WORK REQUEST
Return every entry in full, with no alterations.

[Change detection outputs]
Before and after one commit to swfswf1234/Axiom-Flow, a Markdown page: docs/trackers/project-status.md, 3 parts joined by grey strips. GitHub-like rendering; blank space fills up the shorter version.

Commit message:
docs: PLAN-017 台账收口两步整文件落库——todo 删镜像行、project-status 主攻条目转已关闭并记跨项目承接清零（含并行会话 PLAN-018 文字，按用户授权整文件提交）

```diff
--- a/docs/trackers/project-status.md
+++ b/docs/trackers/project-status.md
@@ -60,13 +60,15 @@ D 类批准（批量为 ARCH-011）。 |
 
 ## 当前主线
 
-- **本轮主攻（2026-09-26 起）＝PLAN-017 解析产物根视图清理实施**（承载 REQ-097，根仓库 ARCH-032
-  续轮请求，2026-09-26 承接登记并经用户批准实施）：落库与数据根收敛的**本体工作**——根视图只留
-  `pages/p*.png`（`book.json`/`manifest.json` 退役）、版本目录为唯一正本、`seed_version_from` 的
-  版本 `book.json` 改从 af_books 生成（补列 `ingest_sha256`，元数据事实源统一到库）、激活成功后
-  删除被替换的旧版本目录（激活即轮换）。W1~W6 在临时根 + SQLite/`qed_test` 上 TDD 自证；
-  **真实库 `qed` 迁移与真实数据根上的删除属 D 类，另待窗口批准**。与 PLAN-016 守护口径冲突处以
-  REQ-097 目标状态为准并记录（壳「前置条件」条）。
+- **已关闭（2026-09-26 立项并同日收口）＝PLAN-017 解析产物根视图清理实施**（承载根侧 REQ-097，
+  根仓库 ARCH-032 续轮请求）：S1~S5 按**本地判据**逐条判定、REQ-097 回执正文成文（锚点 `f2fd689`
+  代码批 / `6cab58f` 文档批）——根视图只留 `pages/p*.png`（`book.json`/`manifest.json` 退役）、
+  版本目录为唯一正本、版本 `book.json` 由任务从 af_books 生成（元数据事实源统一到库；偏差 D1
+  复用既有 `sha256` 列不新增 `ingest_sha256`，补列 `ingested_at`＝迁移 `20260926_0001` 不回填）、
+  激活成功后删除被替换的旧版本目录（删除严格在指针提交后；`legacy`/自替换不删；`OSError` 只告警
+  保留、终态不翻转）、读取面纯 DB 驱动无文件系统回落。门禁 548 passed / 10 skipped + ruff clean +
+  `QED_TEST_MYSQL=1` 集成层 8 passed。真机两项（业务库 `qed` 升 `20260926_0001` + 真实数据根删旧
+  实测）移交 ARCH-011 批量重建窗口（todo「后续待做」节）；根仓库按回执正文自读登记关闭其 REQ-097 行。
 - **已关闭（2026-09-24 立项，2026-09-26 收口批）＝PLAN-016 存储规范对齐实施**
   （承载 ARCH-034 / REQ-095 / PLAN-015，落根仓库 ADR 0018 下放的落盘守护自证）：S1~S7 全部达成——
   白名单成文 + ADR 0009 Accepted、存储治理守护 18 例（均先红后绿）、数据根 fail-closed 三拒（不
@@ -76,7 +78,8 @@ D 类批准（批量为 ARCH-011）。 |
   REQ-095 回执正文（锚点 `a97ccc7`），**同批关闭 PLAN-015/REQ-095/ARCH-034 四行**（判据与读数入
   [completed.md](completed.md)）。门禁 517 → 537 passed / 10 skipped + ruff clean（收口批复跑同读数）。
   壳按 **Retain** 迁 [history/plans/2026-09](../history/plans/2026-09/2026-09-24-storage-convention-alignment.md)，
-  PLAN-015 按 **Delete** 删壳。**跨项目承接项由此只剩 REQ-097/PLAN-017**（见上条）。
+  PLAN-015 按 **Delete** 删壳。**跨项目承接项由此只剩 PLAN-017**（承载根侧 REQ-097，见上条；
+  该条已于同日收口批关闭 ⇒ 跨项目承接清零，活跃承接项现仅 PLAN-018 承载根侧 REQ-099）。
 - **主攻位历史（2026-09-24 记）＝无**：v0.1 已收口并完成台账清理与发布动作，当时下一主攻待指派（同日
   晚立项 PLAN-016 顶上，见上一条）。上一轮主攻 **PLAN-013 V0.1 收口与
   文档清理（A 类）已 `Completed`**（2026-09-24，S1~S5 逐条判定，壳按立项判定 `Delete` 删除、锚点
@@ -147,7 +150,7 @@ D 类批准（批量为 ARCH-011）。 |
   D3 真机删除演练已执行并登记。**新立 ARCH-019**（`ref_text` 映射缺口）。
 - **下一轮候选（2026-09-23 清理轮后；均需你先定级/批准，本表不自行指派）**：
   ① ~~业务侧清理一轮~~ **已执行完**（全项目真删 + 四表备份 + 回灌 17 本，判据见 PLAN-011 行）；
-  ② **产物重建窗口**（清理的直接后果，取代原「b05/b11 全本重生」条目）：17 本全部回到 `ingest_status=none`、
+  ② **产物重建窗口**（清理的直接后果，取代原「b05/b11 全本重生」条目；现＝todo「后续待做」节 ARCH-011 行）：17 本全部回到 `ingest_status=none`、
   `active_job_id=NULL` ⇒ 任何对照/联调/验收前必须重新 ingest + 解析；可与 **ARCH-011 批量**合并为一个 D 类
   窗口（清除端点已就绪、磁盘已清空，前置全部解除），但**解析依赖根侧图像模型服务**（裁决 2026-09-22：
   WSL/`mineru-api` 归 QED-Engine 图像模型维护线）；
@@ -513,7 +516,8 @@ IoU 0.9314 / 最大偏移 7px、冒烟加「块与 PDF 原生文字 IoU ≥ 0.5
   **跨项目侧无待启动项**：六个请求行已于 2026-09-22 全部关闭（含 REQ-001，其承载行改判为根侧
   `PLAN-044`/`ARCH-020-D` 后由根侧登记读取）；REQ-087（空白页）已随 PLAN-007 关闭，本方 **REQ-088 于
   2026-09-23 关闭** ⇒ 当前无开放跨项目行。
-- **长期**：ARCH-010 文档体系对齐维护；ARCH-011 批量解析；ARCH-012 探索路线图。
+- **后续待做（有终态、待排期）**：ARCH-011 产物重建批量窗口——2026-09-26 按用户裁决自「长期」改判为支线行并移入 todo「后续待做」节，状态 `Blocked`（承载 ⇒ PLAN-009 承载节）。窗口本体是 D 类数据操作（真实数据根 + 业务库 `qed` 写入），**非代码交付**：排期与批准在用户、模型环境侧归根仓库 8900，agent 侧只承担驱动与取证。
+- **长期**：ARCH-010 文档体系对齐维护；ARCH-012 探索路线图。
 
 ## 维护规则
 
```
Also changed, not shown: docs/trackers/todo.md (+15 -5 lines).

SOLUTION TO THIS PROBLEM
Before and after one commit to swfswf1234/Axiom-Flow, a Markdown page: docs/trackers/project-status.md, 3 parts joined by grey strips. GitHub-like rendering; blank space fills up the shorter version.

Commit message:
docs: PLAN-017 台账收口两步整文件落库——todo 删镜像行、project-status 主攻条目转已关闭并记跨项目承接清零（含并行会话 PLAN-018 文字，按用户授权整文件提交）

```diff
--- a/docs/trackers/project-status.md
+++ b/docs/trackers/project-status.md
@@ -60,13 +60,15 @@ D 类批准（批量为 ARCH-011）。 |
 
 ## 当前主线
 
-- **本轮主攻（2026-09-26 起）＝PLAN-017 解析产物根视图清理实施**（承载 REQ-097，根仓库 ARCH-032
-  续轮请求，2026-09-26 承接登记并经用户批准实施）：落库与数据根收敛的**本体工作**——根视图只留
-  `pages/p*.png`（`book.json`/`manifest.json` 退役）、版本目录为唯一正本、`seed_version_from` 的
-  版本 `book.json` 改从 af_books 生成（补列 `ingest_sha256`，元数据事实源统一到库）、激活成功后
-  删除被替换的旧版本目录（激活即轮换）。W1~W6 在临时根 + SQLite/`qed_test` 上 TDD 自证；
-  **真实库 `qed` 迁移与真实数据根上的删除属 D 类，另待窗口批准**。与 PLAN-016 守护口径冲突处以
-  REQ-097 目标状态为准并记录（壳「前置条件」条）。
+- **已关闭（2026-09-26 立项并同日收口）＝PLAN-017 解析产物根视图清理实施**（承载根侧 REQ-097，
+  根仓库 ARCH-032 续轮请求）：S1~S5 按**本地判据**逐条判定、REQ-097 回执正文成文（锚点 `f2fd689`
+  代码批 / `6cab58f` 文档批）——根视图只留 `pages/p*.png`（`book.json`/`manifest.json` 退役）、
+  版本目录为唯一正本、版本 `book.json` 由任务从 af_books 生成（元数据事实源统一到库；偏差 D1
+  复用既有 `sha256` 列不新增 `ingest_sha256`，补列 `ingested_at`＝迁移 `20260926_0001` 不回填）、
+  激活成功后删除被替换的旧版本目录（删除严格在指针提交后；`legacy`/自替换不删；`OSError` 只告警
+  保留、终态不翻转）、读取面纯 DB 驱动无文件系统回落。门禁 548 passed / 10 skipped + ruff clean +
+  `QED_TEST_MYSQL=1` 集成层 8 passed。真机两项（业务库 `qed` 升 `20260926_0001` + 真实数据根删旧
+  实测）移交 ARCH-011 批量重建窗口（todo「后续待做」节）；根仓库按回执正文自读登记关闭其 REQ-097 行。
 - **已关闭（2026-09-24 立项，2026-09-26 收口批）＝PLAN-016 存储规范对齐实施**
   （承载 ARCH-034 / REQ-095 / PLAN-015，落根仓库 ADR 0018 下放的落盘守护自证）：S1~S7 全部达成——
   白名单成文 + ADR 0009 Accepted、存储治理守护 18 例（均先红后绿）、数据根 fail-closed 三拒（不
@@ -76,7 +78,8 @@ D 类批准（批量为 ARCH-011）。 |
   REQ-095 回执正文（锚点 `a97ccc7`），**同批关闭 PLAN-015/REQ-095/ARCH-034 四行**（判据与读数入
   [completed.md](completed.md)）。门禁 517 → 537 passed / 10 skipped + ruff clean（收口批复跑同读数）。
   壳按 **Retain** 迁 [history/plans/2026-09](../history/plans/2026-09/2026-09-24-storage-convention-alignment.md)，
-  PLAN-015 按 **Delete** 删壳。**跨项目承接项由此只剩 REQ-097/PLAN-017**（见上条）。
+  PLAN-015 按 **Delete** 删壳。**跨项目承接项由此只剩 PLAN-017**（承载根侧 REQ-097，见上条；
+  该条已于同日收口批关闭 ⇒ 跨项目承接清零，活跃承接项现仅 PLAN-018 承载根侧 REQ-099）。
 - **主攻位历史（2026-09-24 记）＝无**：v0.1 已收口并完成台账清理与发布动作，当时下一主攻待指派（同日
   晚立项 PLAN-016 顶上，见上一条）。上一轮主攻 **PLAN-013 V0.1 收口与
   文档清理（A 类）已 `Completed`**（2026-09-24，S1~S5 逐条判定，壳按立项判定 `Delete` 删除、锚点
@@ -147,7 +150,7 @@ D 类批准（批量为 ARCH-011）。 |
   D3 真机删除演练已执行并登记。**新立 ARCH-019**（`ref_text` 映射缺口）。
 - **下一轮候选（2026-09-23 清理轮后；均需你先定级/批准，本表不自行指派）**：
   ① ~~业务侧清理一轮~~ **已执行完**（全项目真删 + 四表备份 + 回灌 17 本，判据见 PLAN-011 行）；
-  ② **产物重建窗口**（清理的直接后果，取代原「b05/b11 全本重生」条目）：17 本全部回到 `ingest_status=none`、
+  ② **产物重建窗口**（清理的直接后果，取代原「b05/b11 全本重生」条目；现＝todo「后续待做」节 ARCH-011 行）：17 本全部回到 `ingest_status=none`、
   `active_job_id=NULL` ⇒ 任何对照/联调/验收前必须重新 ingest + 解析；可与 **ARCH-011 批量**合并为一个 D 类
   窗口（清除端点已就绪、磁盘已清空，前置全部解除），但**解析依赖根侧图像模型服务**（裁决 2026-09-22：
   WSL/`mineru-api` 归 QED-Engine 图像模型维护线）；
@@ -513,7 +516,8 @@ IoU 0.9314 / 最大偏移 7px、冒烟加「块与 PDF 原生文字 IoU ≥ 0.5
   **跨项目侧无待启动项**：六个请求行已于 2026-09-22 全部关闭（含 REQ-001，其承载行改判为根侧
   `PLAN-044`/`ARCH-020-D` 后由根侧登记读取）；REQ-087（空白页）已随 PLAN-007 关闭，本方 **REQ-088 于
   2026-09-23 关闭** ⇒ 当前无开放跨项目行。
-- **长期**：ARCH-010 文档体系对齐维护；ARCH-011 批量解析；ARCH-012 探索路线图。
+- **后续待做（有终态、待排期）**：ARCH-011 产物重建批量窗口——2026-09-26 按用户裁决自「长期」改判为支线行并移入 todo「后续待做」节，状态 `Blocked`（承载 ⇒ PLAN-009 承载节）。窗口本体是 D 类数据操作（真实数据根 + 业务库 `qed` 写入），**非代码交付**：排期与批准在用户、模型环境侧归根仓库 8900，agent 侧只承担驱动与取证。
+- **长期**：ARCH-010 文档体系对齐维护；ARCH-012 探索路线图。
 
 ## 维护规则
 
```
Also changed, not shown: docs/trackers/todo.md (+15 -5 lines).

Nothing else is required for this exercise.